Records for processing =
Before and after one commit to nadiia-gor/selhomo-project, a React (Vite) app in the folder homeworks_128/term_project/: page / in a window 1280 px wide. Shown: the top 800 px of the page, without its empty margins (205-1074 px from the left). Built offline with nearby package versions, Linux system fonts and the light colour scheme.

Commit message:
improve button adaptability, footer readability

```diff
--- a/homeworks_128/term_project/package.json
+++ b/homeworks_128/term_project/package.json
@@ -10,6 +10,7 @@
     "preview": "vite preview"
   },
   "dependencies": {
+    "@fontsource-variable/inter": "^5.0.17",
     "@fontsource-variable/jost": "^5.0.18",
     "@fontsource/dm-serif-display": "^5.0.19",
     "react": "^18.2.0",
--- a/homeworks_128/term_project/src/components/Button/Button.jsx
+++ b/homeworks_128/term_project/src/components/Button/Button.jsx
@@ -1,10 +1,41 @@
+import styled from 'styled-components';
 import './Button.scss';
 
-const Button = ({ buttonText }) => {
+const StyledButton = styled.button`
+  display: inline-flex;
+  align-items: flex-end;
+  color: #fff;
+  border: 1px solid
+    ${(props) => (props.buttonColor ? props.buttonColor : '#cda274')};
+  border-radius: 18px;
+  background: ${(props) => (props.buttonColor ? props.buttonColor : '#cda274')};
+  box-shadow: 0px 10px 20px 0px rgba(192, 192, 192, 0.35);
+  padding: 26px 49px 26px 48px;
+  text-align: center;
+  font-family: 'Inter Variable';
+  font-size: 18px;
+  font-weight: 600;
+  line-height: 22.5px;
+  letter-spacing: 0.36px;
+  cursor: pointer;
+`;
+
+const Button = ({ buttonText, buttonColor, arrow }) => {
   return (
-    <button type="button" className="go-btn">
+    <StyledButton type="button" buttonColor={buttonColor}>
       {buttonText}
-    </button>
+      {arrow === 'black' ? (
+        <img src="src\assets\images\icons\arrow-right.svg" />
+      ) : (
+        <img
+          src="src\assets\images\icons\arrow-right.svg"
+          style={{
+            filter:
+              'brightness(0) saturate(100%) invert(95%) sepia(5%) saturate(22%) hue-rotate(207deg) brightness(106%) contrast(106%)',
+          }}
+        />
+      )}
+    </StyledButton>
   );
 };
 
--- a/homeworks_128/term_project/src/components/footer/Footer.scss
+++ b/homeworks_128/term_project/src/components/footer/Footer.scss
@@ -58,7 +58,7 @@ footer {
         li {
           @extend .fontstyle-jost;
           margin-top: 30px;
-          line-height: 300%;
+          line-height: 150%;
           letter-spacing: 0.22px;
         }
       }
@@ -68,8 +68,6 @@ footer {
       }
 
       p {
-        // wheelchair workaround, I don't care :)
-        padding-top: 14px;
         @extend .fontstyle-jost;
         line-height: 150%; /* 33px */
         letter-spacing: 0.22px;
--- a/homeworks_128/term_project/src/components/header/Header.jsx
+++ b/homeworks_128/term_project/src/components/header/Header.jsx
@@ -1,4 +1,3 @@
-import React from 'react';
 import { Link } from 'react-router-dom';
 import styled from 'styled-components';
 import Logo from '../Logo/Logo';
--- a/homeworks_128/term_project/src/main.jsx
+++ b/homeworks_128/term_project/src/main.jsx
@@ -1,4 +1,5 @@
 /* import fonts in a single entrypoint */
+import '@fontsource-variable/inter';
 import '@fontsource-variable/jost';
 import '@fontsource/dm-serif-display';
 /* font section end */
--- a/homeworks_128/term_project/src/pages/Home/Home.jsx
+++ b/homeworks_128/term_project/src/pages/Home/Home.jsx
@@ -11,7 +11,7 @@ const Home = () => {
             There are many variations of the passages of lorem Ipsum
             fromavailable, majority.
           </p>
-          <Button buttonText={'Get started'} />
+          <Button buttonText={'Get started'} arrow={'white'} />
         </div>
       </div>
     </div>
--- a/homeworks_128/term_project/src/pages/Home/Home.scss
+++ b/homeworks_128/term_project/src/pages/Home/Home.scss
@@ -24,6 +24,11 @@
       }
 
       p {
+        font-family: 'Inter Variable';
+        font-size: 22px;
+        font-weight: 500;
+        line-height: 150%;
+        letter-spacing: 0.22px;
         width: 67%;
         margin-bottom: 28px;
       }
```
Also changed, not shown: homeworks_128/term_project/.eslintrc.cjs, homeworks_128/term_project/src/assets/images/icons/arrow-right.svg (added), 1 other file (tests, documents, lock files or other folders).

What is required =
Report, for the data above, every line in which the string "Header" appears.

Exercise output =
--- a/homeworks_128/term_project/src/components/header/Header.jsx
+++ b/homeworks_128/term_project/src/components/header/Header.jsx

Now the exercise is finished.